Apple Inc. (AAPL) had another outstanding quarter — this time raking in $6 billion in profit on $26.74 billion in revenues for the period ending Dec. 25, 2010. The company sold more iPhones, Macs and iPads in the three-month period than in any quarter before. Apple sold 16.24 million iPhones and 7.33 million iPads. During an earnings call executives expressed confidence that the company could have sold more of both devices, particularly iPhones, if it have been able to meet the full backlog and demand. More than half of the 19.45 million iPods sold during the quarter were iPod Touch. All told, Apple has sold a cumulative 160 million devices that run on iOS.
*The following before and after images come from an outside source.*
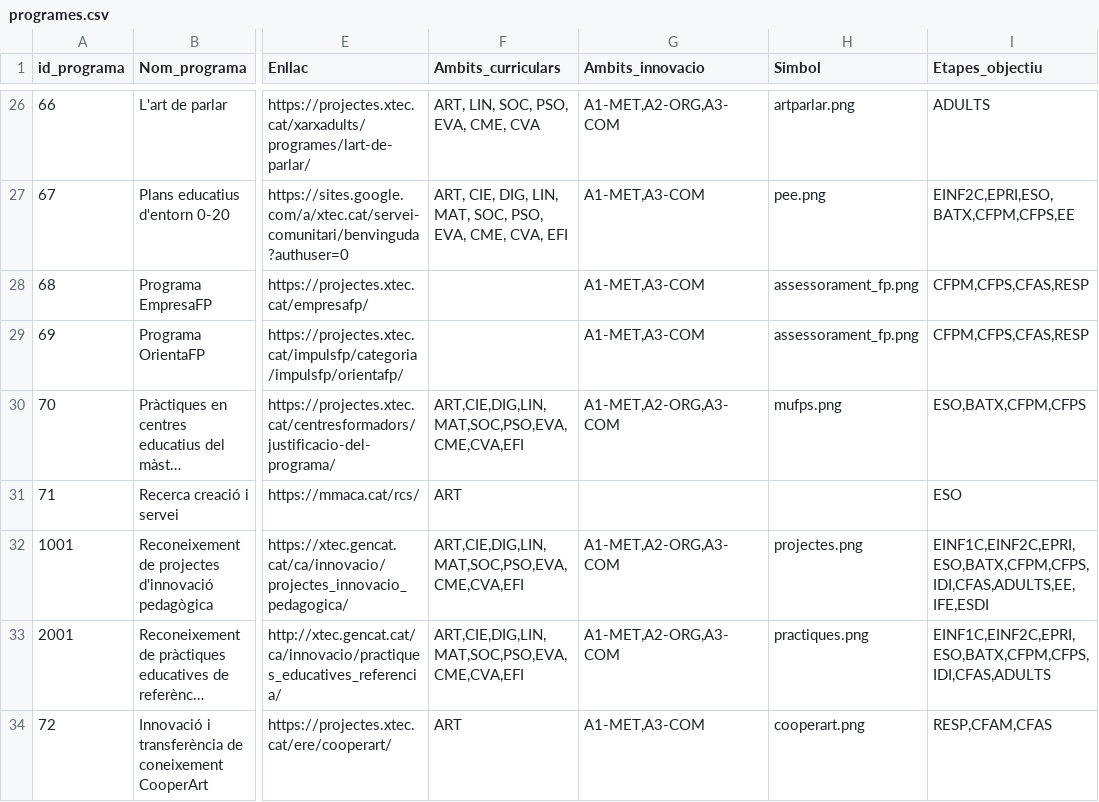
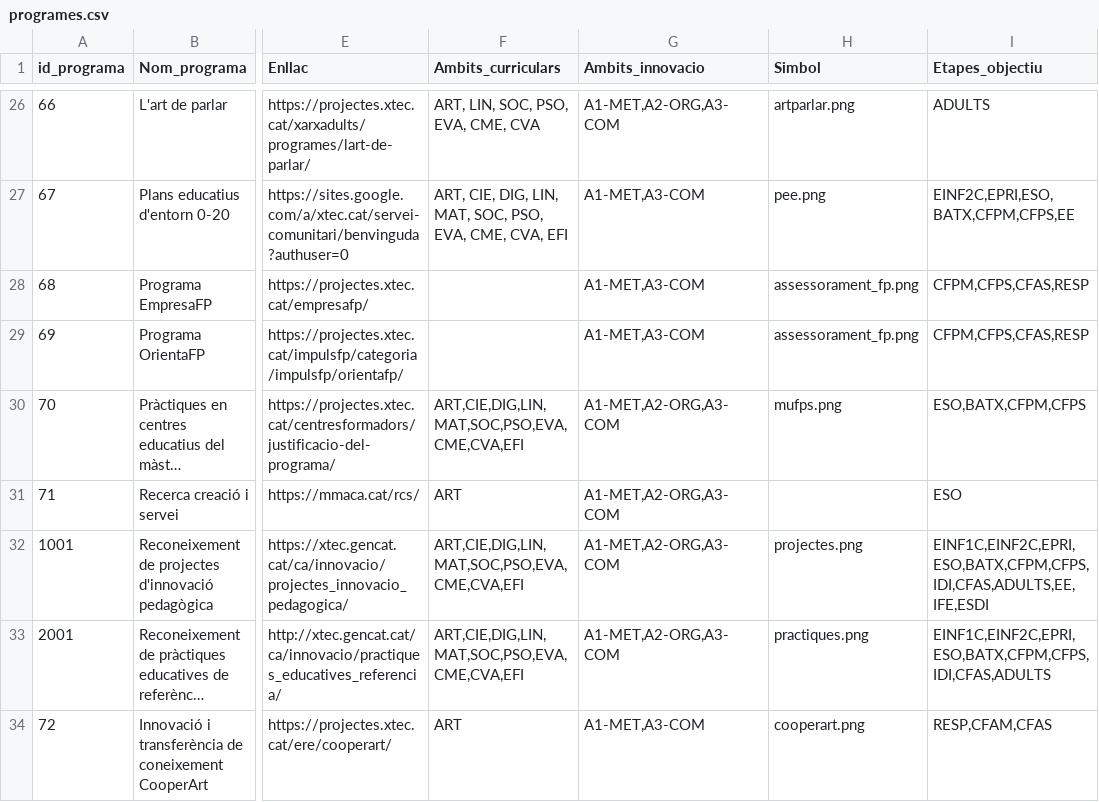
Before and after one commit to projectestac/mapa-innovacio-edu, a CSV file: utils/programes.csv, drawn as a sheet; only a part is shown, gaps mark what is left out; long unchanged cells end in …; the diff covers the shown part only; the diff names each change by its address in the sheet, - before the commit and + after, or states it on an @@ line.

Commit message:
Updated school data

```diff
--- a/utils/programes.csv
+++ b/utils/programes.csv
-G31 (Ambits_innovacio): (empty)
+G31 (Ambits_innovacio): A1-MET,A2-ORG,A3-COM
```
Also changed, not shown: 10 edited cells elsewhere in this file, 6 other files.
iPhone sales jumped 86% from a year ago, which outpaces the average 70% growth rate for the global smart phone market in the same period, according to Apple. With iPod sales on the decline, and concerns about cannibalization raised, COO Tim Cook panned: “If this is cannibalization, it feels pretty good.“ As for the iPhone, Apple confirmed that it no longer has an exclusive deal with any carriers in any country where the iPhone is sold. Now that AT&T Mobility’s (T) exclusive deal for the device has passed, Cook said Apple has a new multi-year non-exclusive deal with the nation’s second-largest carrier. He declined to comment about any plans to bring on new carriers in the United States or elsewhere, but said Apple is always pursuing opportunities for new customers. With Verizon Wireless (VZ) coming on board soon, Cook made it a point to add that iPhone sales have historically jumped in volume within any country once it adds a second carrier to the mix. During the call, Cook was also asked to detail his thoughts about Google Inc.’s (GOOG) Android and the consumerization of enterprise. As expected, Cook talked about what Apple views as the “fragmentation” problem with Android, noting that Apple’s approach delivers a greater customer experience because users don’t have to worry about numerous app stores, OS update methods and multiple payment mechanisms with iOS devices. Finally, Cook said “the consumerization of enterprise is one of the mega-trends that are emerging.” The iPhone continues to gain traction in enterprise, he said, adding that the device is up and running at 88% of the Fortune 100 and 83% of the Fortune 500. The faster adoption rate of new devices and technology at large businesses goes against enterprise’s traditionally slow and more cautious approach, Cook said. In that process, he also applauded forward-looking CIOs for putting a greater importance on the productivity and creativity of each employee rather than forcing every employee to use the same tools for work.